> **PROBLEM TO SOLVE**:
Repeat the listing below exactly. Pictures do not belong in the copy.

> **INFORMATION SHOWN**:
____________________
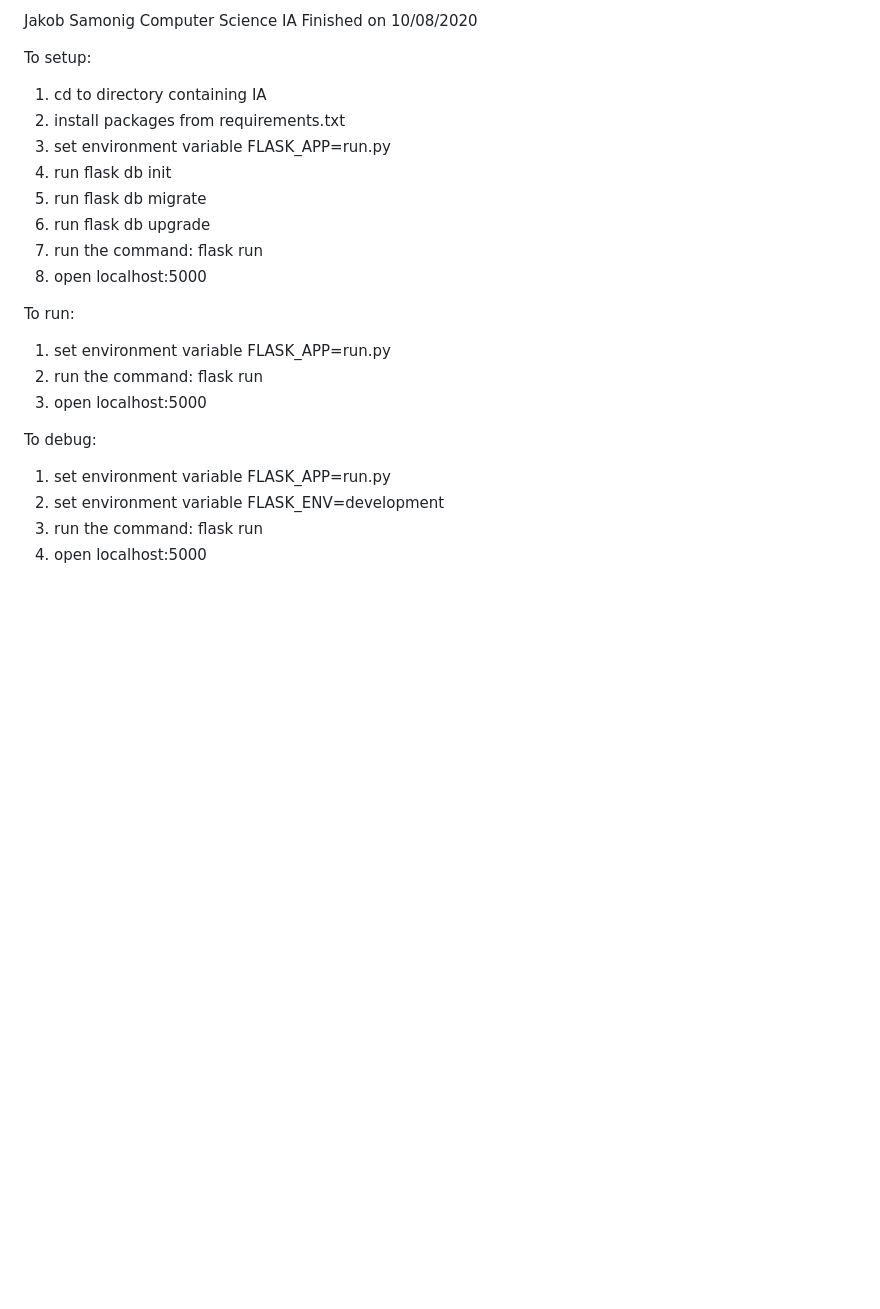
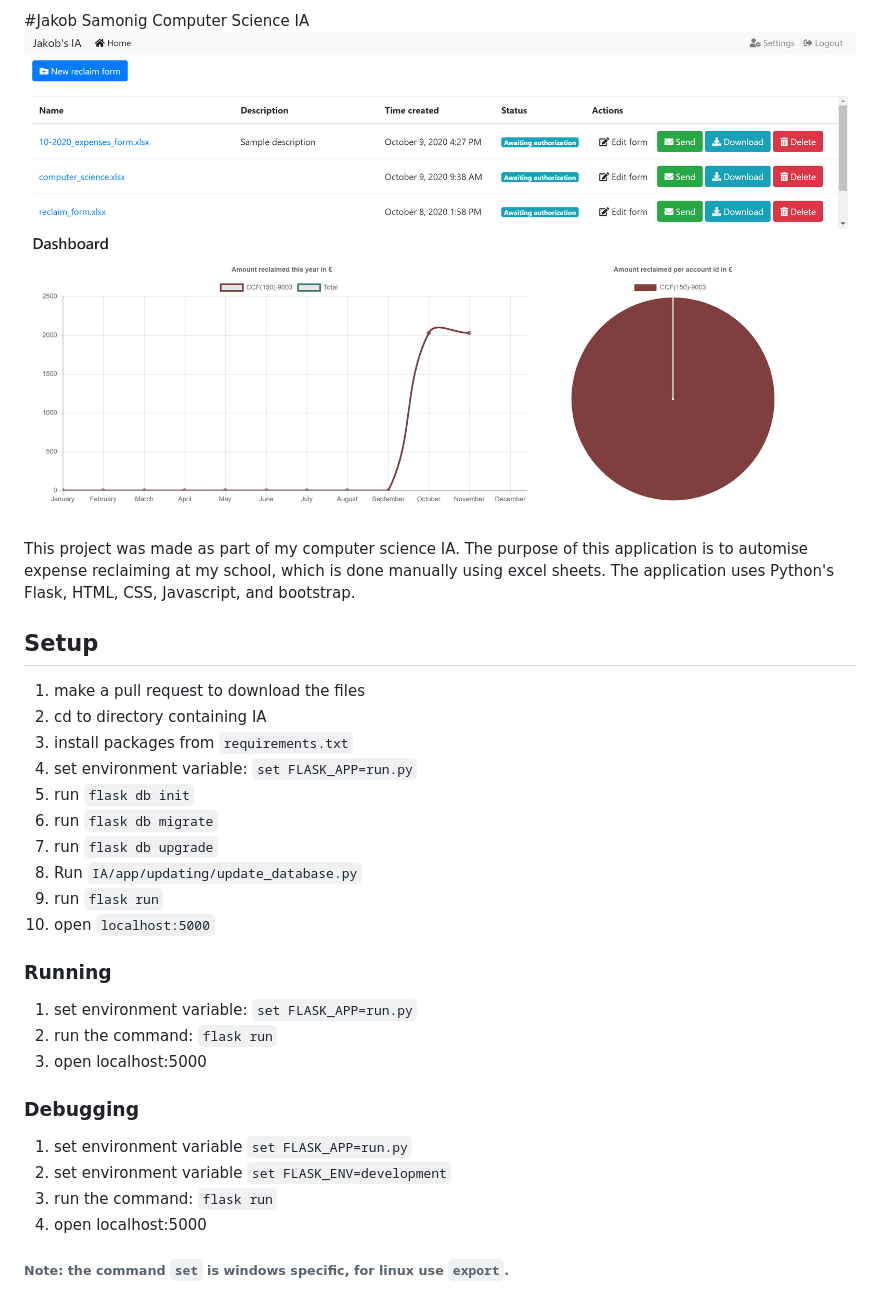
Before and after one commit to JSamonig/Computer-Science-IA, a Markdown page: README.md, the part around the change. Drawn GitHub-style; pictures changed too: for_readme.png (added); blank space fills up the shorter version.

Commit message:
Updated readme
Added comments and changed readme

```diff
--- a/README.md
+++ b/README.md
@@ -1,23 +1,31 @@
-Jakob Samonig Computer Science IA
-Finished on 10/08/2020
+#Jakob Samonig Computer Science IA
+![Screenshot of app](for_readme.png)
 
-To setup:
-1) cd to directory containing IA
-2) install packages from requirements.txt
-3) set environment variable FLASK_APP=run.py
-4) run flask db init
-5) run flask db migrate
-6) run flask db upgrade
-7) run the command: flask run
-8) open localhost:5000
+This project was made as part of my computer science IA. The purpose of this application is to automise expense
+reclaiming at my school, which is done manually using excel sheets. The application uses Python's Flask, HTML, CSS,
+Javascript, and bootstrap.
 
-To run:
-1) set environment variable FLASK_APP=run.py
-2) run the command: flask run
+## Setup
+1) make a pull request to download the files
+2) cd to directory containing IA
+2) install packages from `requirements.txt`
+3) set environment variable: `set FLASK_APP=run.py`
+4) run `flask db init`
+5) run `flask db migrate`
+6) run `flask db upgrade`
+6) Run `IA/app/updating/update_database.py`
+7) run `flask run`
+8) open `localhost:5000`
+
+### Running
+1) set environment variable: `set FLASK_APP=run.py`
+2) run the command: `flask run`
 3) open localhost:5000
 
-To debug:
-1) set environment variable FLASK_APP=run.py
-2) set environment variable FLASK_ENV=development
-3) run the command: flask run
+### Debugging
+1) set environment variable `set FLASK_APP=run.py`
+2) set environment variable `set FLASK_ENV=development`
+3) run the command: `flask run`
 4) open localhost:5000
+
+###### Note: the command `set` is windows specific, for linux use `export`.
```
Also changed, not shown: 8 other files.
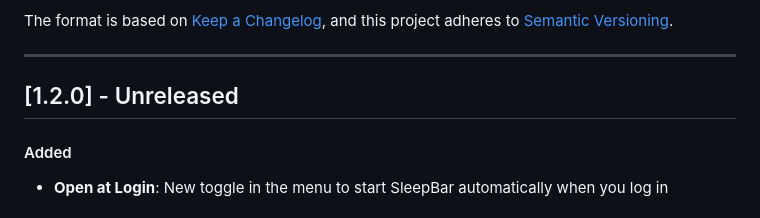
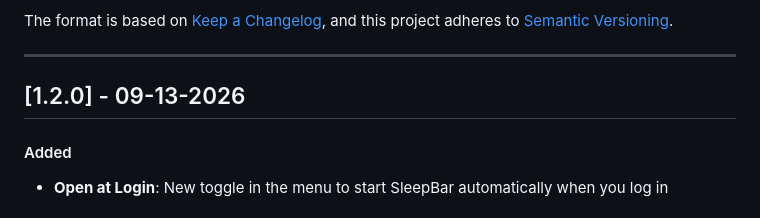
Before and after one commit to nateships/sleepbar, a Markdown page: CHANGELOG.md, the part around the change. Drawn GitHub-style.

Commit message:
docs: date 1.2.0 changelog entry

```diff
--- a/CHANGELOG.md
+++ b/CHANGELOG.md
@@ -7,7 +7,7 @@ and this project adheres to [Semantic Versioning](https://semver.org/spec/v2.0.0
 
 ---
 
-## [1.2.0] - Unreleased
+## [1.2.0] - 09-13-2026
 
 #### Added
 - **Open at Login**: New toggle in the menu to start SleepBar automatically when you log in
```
____________________
> **RESULT**:
Before and after one commit to JSamonig/Computer-Science-IA, a Markdown page: README.md, the part around the change. Drawn GitHub-style; pictures changed too: for_readme.png (added); blank space fills up the shorter version.

Commit message:
Updated readme
Added comments and changed readme

```diff
--- a/README.md
+++ b/README.md
@@ -1,23 +1,31 @@
-Jakob Samonig Computer Science IA
-Finished on 10/08/2020
+#Jakob Samonig Computer Science IA
+![Screenshot of app](for_readme.png)
 
-To setup:
-1) cd to directory containing IA
-2) install packages from requirements.txt
-3) set environment variable FLASK_APP=run.py
-4) run flask db init
-5) run flask db migrate
-6) run flask db upgrade
-7) run the command: flask run
-8) open localhost:5000
+This project was made as part of my computer science IA. The purpose of this application is to automise expense
+reclaiming at my school, which is done manually using excel sheets. The application uses Python's Flask, HTML, CSS,
+Javascript, and bootstrap.
 
-To run:
-1) set environment variable FLASK_APP=run.py
-2) run the command: flask run
+## Setup
+1) make a pull request to download the files
+2) cd to directory containing IA
+2) install packages from `requirements.txt`
+3) set environment variable: `set FLASK_APP=run.py`
+4) run `flask db init`
+5) run `flask db migrate`
+6) run `flask db upgrade`
+6) Run `IA/app/updating/update_database.py`
+7) run `flask run`
+8) open `localhost:5000`
+
+### Running
+1) set environment variable: `set FLASK_APP=run.py`
+2) run the command: `flask run`
 3) open localhost:5000
 
-To debug:
-1) set environment variable FLASK_APP=run.py
-2) set environment variable FLASK_ENV=development
-3) run the command: flask run
+### Debugging
+1) set environment variable `set FLASK_APP=run.py`
+2) set environment variable `set FLASK_ENV=development`
+3) run the command: `flask run`
 4) open localhost:5000
+
+###### Note: the command `set` is windows specific, for linux use `export`.
```
Also changed, not shown: 8 other files.
Before and after one commit to nateships/sleepbar, a Markdown page: CHANGELOG.md, the part around the change. Drawn GitHub-style.

Commit message:
docs: date 1.2.0 changelog entry

```diff
--- a/CHANGELOG.md
+++ b/CHANGELOG.md
@@ -7,7 +7,7 @@ and this project adheres to [Semantic Versioning](https://semver.org/spec/v2.0.0
 
 ---
 
-## [1.2.0] - Unreleased
+## [1.2.0] - 09-13-2026
 
 #### Added
 - **Open at Login**: New toggle in the menu to start SleepBar automatically when you log in
```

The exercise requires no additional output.